Secret of sockeye’s decline? Too many fish to the spawning grounds may be the surprising answer
The beleaguered Cohen Commission into the decline of the Fraser River sockeye may have solved the riddle of salmon depletion just days after securing a one-year extension to continue its costly inquiry.
Contrary to long-standing fisheries department dogma, the massive “overescapements” of fish to the spawning grounds, far above the numbers required to sustain the runs, are actually depressing returns, not increasing them.
But this startling news has not reached the mainstream media or even the blogosphere because coverage of inquiry’s work, which is proceeding in a quiet courtroom on the eighth floor of 701 West Georgia, is virtually non-existent. (The Globe and Mail‘s Mark Hume is an exception and was present Feb. 22.)
During key testimony Feb. 9 and 10, eminent fisheries biologist Carl Walters revised his long-held view that “overescapement” of salmon to the spawning beds had no impact on future runs’ productivity.
Inspired by Walters and others, fisheries managers shut down salmon fisheries completely, driving up escapement of strong runs, to protect “weak stocks” that have never been big contributors to the harvest. Despite the huge escapements, run strength continued to decline until last summer’s completely unexpected bonanza. (That exception may prove the rule. For various reasons, modest escapements in 2007 seem to have generated a once-in-100-years payoff.)
Now Walters’ view is closer to this recent paper from Alaska, which found that long-term yields decreased when escapement goals were exceeded.
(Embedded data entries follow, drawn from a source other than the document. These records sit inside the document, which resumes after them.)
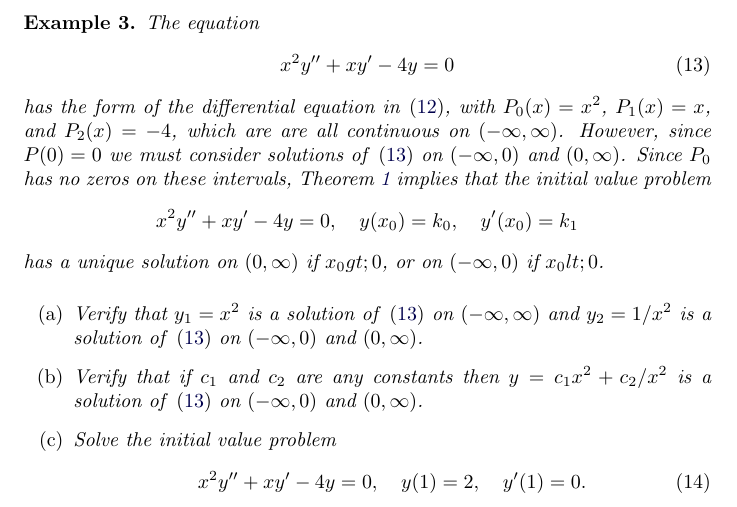
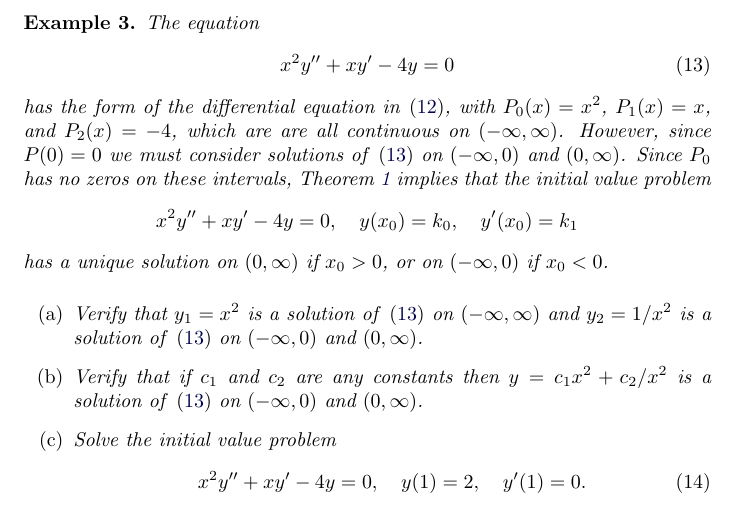
Before and after one commit to OhioOER/DifferentialEquations, a LaTeX document (homogeneousLinearEquations/homogeneousLinearEquations.tex): part of page 4 of 12, cut so that both start at the same text. Compiled offline with pdfLaTeX; a LaTeX package or settings file that is missing is left out.

Commit message:
Fixed syntax in homogeneousLinearEquations.tex

```diff
--- a/homogeneousLinearEquations/homogeneousLinearEquations.tex
+++ b/homogeneousLinearEquations/homogeneousLinearEquations.tex
@@ -251,8 +251,8 @@ implies that the initial value problem
 $$
 x^2y''+xy'-4y=0,\quad y(x_0)=k_0,\quad y'(x_0)=k_1
 $$
-has a unique solution on $(0,\infty)$ if $x_0&gt;0$, or on $(-\infty,0)$
-if $x_0&lt;0$.
+has a unique solution on $(0,\infty)$ if $x_0>0$, or on $(-\infty,0)$
+if $x_0<0$.
 
 \begin{enumerate}
 \item\label{item:5.1.3a}% (a)
```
In the world of salmon biology, this reversal is akin to Kevin Falcon suddenly endorsing the NDP.
“So what?” you may ask. “Why is this in a civic affairs blog?”
According to my old friend Dennis Brown, who testified in a brief panel discussion of commercial fishing interests Feb. 22, those overescapements on the Fraser amounted to 25 million more fish which could have been harvested between 1995 and 2009 “without any damage to weak stocks.” That’s hundreds of millions of dollars of lost income for commercial fishers, the sport fleet, First Nations and local fish processors like Canadian Fish, which still maintains its cannery at the north foot of Gore.
A sustainable, green economy? Yes, and wild sockeye can be part of the solution.